**WHAT YOU HAVE TO DO:** Scan the data below for the string "package". Copy every line where it appears.

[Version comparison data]
-- Opening Marker --
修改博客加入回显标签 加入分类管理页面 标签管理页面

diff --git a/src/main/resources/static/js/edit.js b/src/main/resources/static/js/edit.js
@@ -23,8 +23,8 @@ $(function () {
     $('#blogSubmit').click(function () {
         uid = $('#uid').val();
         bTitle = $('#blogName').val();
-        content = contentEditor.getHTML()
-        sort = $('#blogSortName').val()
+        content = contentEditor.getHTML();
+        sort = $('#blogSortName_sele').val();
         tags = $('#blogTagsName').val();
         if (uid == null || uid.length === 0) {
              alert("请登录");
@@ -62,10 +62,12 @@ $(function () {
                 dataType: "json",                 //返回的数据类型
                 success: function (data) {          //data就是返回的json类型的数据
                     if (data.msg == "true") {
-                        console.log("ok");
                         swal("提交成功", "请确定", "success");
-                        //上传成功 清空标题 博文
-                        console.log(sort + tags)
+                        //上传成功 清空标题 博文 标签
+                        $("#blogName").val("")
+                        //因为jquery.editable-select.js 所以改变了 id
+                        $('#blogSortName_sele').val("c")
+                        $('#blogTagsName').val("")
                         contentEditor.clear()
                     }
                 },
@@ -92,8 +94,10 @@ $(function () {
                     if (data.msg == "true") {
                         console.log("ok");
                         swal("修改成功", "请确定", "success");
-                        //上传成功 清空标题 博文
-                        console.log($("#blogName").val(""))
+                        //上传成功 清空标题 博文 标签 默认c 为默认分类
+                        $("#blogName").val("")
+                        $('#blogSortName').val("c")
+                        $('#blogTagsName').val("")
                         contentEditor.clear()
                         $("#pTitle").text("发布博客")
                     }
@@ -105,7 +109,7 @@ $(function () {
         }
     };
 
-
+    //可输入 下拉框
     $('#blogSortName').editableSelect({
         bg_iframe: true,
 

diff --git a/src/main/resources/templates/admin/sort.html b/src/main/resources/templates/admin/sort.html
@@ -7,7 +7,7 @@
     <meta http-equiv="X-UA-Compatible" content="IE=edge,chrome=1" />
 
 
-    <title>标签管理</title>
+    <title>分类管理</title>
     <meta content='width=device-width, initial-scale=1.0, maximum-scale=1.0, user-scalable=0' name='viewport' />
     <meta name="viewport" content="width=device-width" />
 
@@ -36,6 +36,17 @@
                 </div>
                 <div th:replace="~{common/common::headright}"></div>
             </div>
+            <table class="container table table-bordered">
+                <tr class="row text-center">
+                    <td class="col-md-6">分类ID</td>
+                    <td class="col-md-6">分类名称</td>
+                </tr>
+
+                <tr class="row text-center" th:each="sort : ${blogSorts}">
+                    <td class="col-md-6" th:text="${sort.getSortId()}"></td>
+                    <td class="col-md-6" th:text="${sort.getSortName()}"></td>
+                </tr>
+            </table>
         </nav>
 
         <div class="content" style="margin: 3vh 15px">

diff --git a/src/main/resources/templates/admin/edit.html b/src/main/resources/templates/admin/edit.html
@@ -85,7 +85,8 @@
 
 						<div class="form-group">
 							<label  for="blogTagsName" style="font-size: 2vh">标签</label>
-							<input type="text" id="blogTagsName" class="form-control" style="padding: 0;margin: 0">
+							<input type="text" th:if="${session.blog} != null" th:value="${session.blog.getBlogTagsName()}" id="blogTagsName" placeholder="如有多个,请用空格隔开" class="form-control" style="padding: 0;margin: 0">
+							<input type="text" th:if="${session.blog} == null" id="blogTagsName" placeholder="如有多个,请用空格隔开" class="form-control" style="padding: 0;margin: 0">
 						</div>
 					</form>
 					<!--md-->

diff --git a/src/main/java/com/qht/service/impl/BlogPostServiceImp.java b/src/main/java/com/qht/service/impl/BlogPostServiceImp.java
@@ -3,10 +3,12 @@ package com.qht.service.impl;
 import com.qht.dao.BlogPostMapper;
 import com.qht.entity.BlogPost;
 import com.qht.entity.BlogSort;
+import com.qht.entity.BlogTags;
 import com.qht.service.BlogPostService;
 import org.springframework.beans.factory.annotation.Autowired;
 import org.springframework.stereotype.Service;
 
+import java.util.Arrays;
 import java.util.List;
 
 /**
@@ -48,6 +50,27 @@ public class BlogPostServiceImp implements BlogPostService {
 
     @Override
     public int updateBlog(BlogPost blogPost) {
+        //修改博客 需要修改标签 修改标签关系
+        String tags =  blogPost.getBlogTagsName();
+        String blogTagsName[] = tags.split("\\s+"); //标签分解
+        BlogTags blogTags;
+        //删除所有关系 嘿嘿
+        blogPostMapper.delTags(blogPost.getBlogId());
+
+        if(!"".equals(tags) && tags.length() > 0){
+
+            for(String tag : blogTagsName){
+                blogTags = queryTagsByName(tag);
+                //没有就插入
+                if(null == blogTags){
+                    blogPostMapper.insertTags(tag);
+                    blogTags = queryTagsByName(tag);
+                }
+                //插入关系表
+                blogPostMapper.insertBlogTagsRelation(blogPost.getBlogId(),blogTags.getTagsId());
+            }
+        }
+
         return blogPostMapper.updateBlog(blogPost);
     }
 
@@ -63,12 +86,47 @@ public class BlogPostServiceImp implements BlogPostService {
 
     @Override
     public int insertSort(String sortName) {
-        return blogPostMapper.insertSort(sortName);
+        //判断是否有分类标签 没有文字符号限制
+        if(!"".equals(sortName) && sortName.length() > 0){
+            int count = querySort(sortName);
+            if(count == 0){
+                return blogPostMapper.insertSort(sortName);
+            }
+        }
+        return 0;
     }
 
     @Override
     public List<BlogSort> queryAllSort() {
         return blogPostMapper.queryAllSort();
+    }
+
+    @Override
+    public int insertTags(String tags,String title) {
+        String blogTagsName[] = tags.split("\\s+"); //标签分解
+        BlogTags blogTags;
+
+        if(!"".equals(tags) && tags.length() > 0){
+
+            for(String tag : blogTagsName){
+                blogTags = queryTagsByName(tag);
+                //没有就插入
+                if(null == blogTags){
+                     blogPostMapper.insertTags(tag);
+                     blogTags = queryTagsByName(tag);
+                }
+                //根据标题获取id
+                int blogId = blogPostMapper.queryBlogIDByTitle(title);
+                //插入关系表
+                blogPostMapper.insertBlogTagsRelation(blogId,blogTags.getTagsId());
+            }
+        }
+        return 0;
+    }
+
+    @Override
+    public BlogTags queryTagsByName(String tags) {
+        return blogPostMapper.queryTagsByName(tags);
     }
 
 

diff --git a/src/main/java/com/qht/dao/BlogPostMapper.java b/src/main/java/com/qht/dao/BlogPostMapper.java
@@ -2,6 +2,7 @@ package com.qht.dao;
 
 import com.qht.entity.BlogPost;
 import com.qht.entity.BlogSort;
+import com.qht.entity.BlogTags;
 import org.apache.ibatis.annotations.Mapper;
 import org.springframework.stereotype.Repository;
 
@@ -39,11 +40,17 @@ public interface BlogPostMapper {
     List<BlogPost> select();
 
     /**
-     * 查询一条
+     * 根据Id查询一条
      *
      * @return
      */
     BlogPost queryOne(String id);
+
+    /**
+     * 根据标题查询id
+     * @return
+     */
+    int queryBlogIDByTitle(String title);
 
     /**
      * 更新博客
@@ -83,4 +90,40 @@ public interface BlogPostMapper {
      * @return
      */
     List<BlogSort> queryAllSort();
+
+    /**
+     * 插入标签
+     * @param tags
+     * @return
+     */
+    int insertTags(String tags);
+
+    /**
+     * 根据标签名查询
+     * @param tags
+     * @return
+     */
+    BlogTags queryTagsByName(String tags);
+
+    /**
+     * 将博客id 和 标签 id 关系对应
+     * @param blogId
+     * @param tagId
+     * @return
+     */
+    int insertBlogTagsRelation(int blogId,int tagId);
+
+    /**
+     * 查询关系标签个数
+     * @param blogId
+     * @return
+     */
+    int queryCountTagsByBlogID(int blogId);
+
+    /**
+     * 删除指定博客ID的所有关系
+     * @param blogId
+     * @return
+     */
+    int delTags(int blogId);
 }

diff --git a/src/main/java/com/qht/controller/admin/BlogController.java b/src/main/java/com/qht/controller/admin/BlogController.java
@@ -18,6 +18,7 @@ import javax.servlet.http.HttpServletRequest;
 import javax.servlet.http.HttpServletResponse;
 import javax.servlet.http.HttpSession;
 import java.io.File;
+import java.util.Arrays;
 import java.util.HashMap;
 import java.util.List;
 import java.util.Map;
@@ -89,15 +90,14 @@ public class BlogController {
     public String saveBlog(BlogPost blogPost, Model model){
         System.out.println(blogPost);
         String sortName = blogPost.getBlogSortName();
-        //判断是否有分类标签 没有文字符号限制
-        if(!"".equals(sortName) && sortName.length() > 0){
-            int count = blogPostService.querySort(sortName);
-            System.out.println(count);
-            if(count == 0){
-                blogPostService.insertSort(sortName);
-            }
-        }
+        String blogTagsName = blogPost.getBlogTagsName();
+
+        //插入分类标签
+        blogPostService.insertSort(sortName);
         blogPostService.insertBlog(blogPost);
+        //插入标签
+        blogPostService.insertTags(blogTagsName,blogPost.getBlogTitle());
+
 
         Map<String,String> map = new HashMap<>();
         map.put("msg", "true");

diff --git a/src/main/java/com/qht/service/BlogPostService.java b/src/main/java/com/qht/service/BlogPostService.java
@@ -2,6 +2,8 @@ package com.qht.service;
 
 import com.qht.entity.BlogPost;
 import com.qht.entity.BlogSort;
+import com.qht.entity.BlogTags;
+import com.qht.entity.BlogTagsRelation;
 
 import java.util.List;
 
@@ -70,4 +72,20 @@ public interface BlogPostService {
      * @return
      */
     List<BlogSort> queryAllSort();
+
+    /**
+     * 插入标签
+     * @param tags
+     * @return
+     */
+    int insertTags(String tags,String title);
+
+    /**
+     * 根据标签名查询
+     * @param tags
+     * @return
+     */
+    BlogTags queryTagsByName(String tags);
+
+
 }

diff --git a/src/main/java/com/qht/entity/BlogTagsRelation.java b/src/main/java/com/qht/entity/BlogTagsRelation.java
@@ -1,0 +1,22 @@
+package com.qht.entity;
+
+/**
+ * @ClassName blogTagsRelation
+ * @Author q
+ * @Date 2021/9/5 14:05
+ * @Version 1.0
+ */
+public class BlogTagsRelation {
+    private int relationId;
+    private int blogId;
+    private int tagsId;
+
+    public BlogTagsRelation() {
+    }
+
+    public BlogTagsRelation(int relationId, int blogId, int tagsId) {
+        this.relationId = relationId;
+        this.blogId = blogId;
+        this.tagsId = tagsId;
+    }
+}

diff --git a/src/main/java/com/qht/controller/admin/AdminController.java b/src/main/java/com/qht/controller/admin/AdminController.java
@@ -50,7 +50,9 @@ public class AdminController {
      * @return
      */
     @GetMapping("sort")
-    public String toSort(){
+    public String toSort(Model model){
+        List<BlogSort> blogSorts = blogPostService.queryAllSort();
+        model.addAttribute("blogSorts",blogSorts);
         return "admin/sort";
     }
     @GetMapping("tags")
-- Closing Marker --
**TASK ANSWER:**
@@ -3,10 +3,12 @@ package com.qht.service.impl;
@@ -2,6 +2,7 @@ package com.qht.dao;
@@ -2,6 +2,8 @@ package com.qht.service;
+package com.qht.entity;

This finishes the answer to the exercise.